When I heard about this, all I wanted to know was exactly how people get sperm from a whale? Is a whale going to stay still long enough for you to extract its sperm? It probably won’t, which means you’d have to kill it first (highly illegal). The discussion really should end here but let’s look at the reasoning behind this.
Apparently, whale sperm isn’t precisely the sperm from a whale. Rather, it’s the spermaceti (oil) from the whale’s head. It is obtained after the whale is killed. Spermaceti is composed of mostly wax and is insoluble in water. Jojoba oil mimics the intended effects of whale sperm quite well and doesn’t require killing an endangered animal to get it so opt for that.
There are some other out there hair growth treatments I’ve heard about but the 3 above stand out the most because the effects they’re supposed to produce can be achieved with various natural oils and some patience and TLC on your hair.
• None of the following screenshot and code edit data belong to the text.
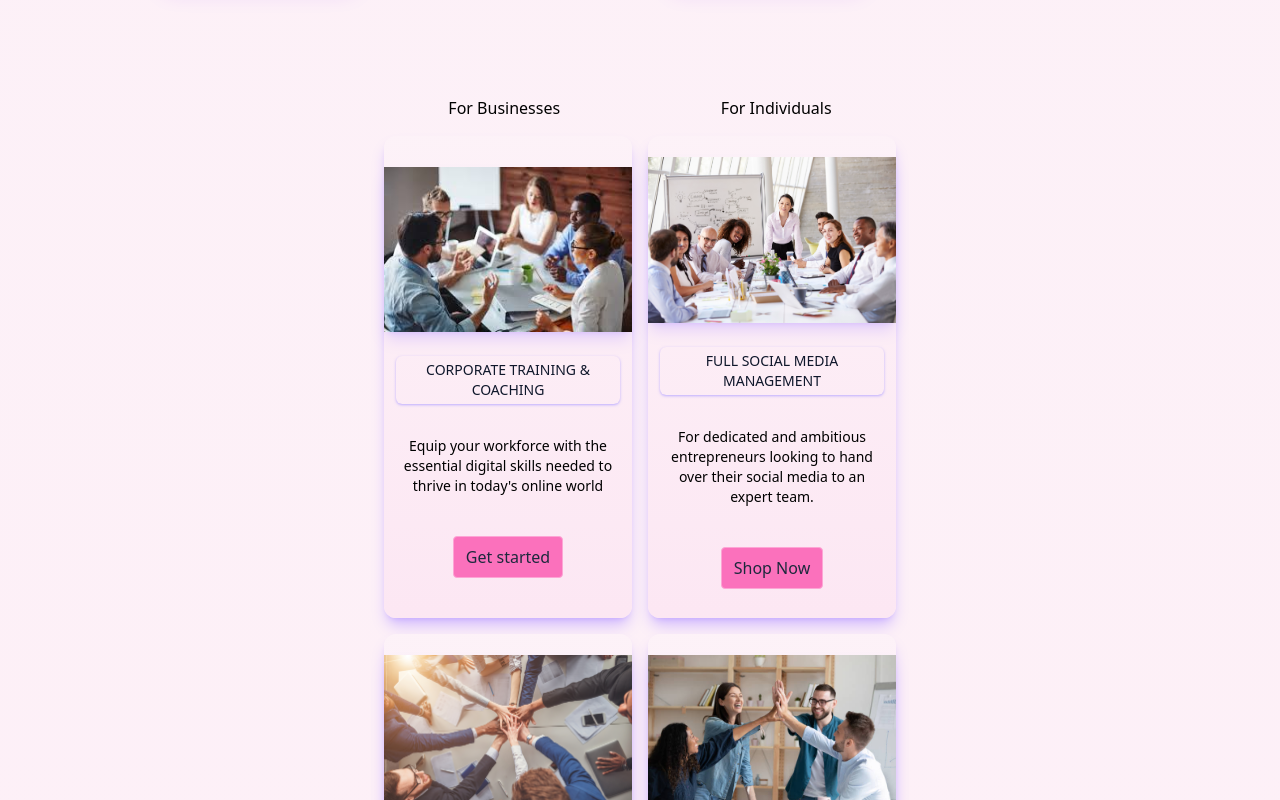
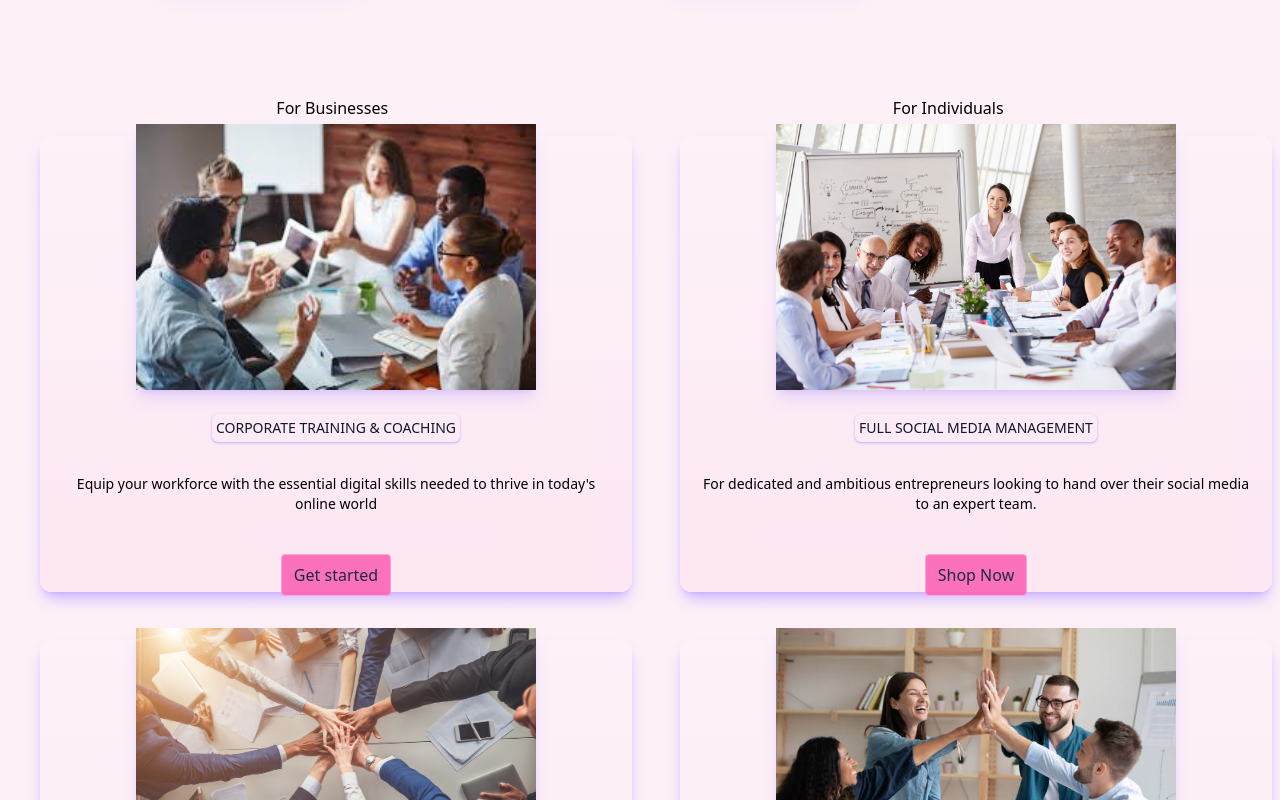
Before and after one commit to MatthewsRicky/shespeaksocial, a Next.js app: page / in a window 1280 px wide. Shown: the part 1220-2020 px from the top of the page. Built offline with nearby package versions, Linux system fonts and the light colour scheme.

Commit message:
layout changes for the card

```diff
--- a/components/ForBusiness.tsx
+++ b/components/ForBusiness.tsx
@@ -37,7 +37,7 @@ const ForBusiness = () => {
 	},
 ]
 	return (
-		<div className="h-240 m-4 grid grid-cols-1 md:grid-cols-2 md:w-lg justify-center items-center rounded-lg gap-4">
+		<div className="h-240 m-4 w-[100%] grid grid-cols-1 md:grid-cols-2 md:w-full justify-between items-center rounded-lg gap-12">
 			{businessCard.map((item) => (
 				<div key={item.id} className="flex rounded-xl min-h-100 text-center shadow-violet-400/50 shadow-lg gap-6 flex-col justify-center items-center overflow-x-0 bg-linear-to-b from-pink-50 to-pink-100 h-full w-full">
 					<Image src={item.imageUrl} alt={item.alt} width={400} height={400} className="flex cover shadow-lg hover:scale-105 transition-all duration-200 shadow-violet-400/30"/>
```
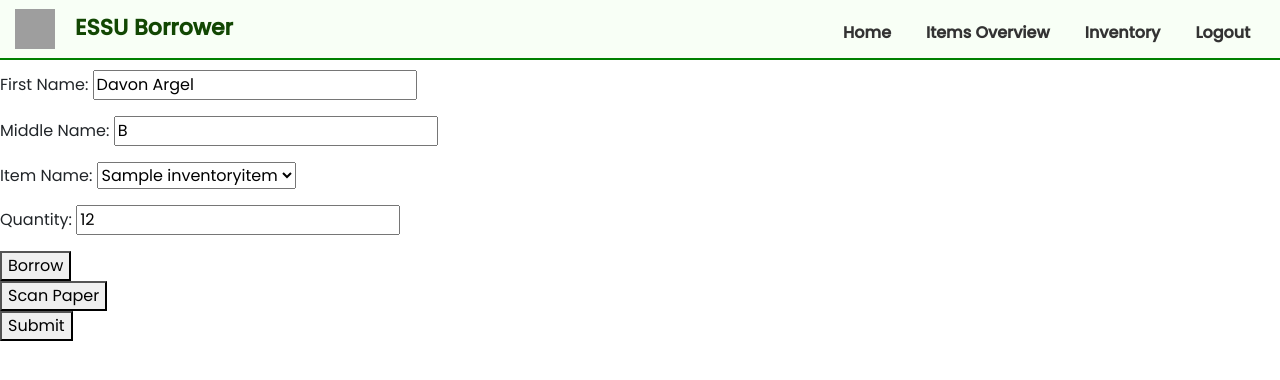
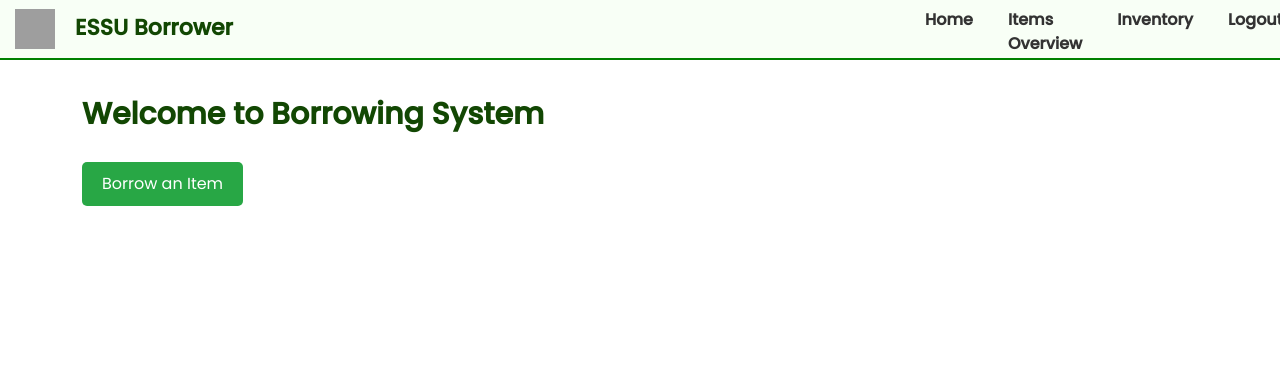
Before and after one commit to DavonGT/BorrowingSystem, a Django app: page /borrower_form_view/ in a window 1280 px wide. Shown: the top 380 px of the page. Run offline with Django 5.2, Linux system fonts and the light colour scheme; tables that the repository leaves empty hold one stand-in row (values such as "Sample post"); some libraries are stand-ins or nearby versions; grey boxes are pictures that could not be loaded.

Commit message:
hinimo nga modal an borrow form

```diff
--- a/borrower_app/static/css/style.css
+++ b/borrower_app/static/css/style.css
@@ -1,4 +1,7 @@
 @import url('https://fonts.googleapis.com/css2?family=Poppins:wght@400;500&display=swap');
+
+
+
 
 body {
     font-family: 'Poppins', sans-serif;
@@ -18,6 +21,7 @@ body {
     align-items: center;
     padding: 0 15px; /* Reduced the padding */
     border-bottom: 2px solid green;
+    z-index: 100000;
 }
 
 .navbar .logo {
@@ -30,7 +34,8 @@ body {
 .nav-links {
     display: flex;
     gap: 15px;
-    margin-left: 600px;
+    margin-left: 900px;
+    position: fixed;
 }
 
 .nav-links a {
@@ -74,6 +79,17 @@ body {
 .container {
     margin-top: 30px;
 }
+
+.form-container{
+    margin-top: 30px;
+}
+
+
+.form-borrower label{
+    font-size: 20px;
+    font-weight: 500;
+}
+
 
 h2 {
     margin-top: 12vh;
@@ -236,6 +252,10 @@ h2 {
 }
 
 
+.modal-content{
+    margin-top: 100px;
+}
+
 .modal-header {
     background-color: #124703;
     color: white;
@@ -264,3 +284,19 @@ h2 {
 .btn-primary:hover {
     background-color: #218838;
 }
+
+input[name="borrower_middle_name"]{
+    width: 100%;
+}
+
+input[name="borrower_last_name"] {
+    width: 100%;
+}
+
+input[name="borrower_first_name"] {
+    width: 100%;
+}
+
+input[name="item_quantity"] {
+    width: 100%;
+}
--- a/borrower_app/templates/home.html
+++ b/borrower_app/templates/home.html
@@ -2,18 +2,32 @@
 
 
 {% block content %}
-    <div class="form-container mt-4">
+    <div class="container mt-4">
         {% load static %}
-        <link rel="stylesheet" href="{% static 'jquery-ui/jquery-ui.min.css' %}">
-        <script src="{% static 'jquery/jquery.min.js' %}"></script>
-        <script src="{% static 'jquery-ui/jquery-ui.min.js' %}"></script>
 
-        <form method="POST" action="{% url 'home' %}">
+
+
+        <h2>Welcome to Borrowing System</h2>
+        <div class="form-container">
+            <!-- Add Item Button -->
+            <button type="button" class="btn btn-primary mb-3" data-bs-toggle="modal" data-bs-target="#addBorrowModal">
+                Borrow an Item
+            </button>
+
+            <!-- Modal for Adding Items -->
+            <div class="modal fade" id="addBorrowModal" tabindex="-1" aria-labelledby="addBorrowModalLabel" aria-hidden="true">
+                <div class="modal-dialog">
+                    <div class="modal-content">
+                        <div class="modal-header">
+                            <h5 class="modal-title" id="addBorrowModalLabel">Borrow Item</h5>
+                            <button type="button" class="btn-close" data-bs-dismiss="modal" aria-label="Close"></button>
+                        </div>
+                        <div class="modal-body">
+                            <form method="POST" action="{% url 'home' %}" class="form-borrower">
                                 {% csrf_token %}
                                 {{ form.as_p }}
-            <button type="submit">Borrow</button>
+                                <button type="submit" class="btn btn-primary">Add Item</button>
                             </form>
-
                             <form method="GET" action="{% url 'scan_paper' %}">
                                 <button type="submit">Scan Paper</button>
                             </form>
@@ -21,6 +35,10 @@
                             <form method="GET" action="{% url 'borrower_form_view' %}">
                                 <button type="submit">Submit</button>
                             </form>
+                        </div>
+                    </div>
+                </div>
+            </div>
         <script>
             $(document).ready(function() {
                 // jQuery UI Autocomplete for item_name field
@@ -34,7 +52,7 @@
                             }
                         });
                     },
-                    minLength: 2  // Start suggesting after typing 2 characters
+                    minLength: 1  // Start suggesting after typing 2 characters
                 });
             });
         </script>
```
Lines whose indentation alone changed are shown as unchanged.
So, which hair growth techniques do work you’re wondering? Check out this invaluable resource from yours truly. The Ultimate Hair Growth Guide breaks down over 15 tries & tested methods for stopping hair loss, regrowing bald spots & filling in thin areas of your scalp.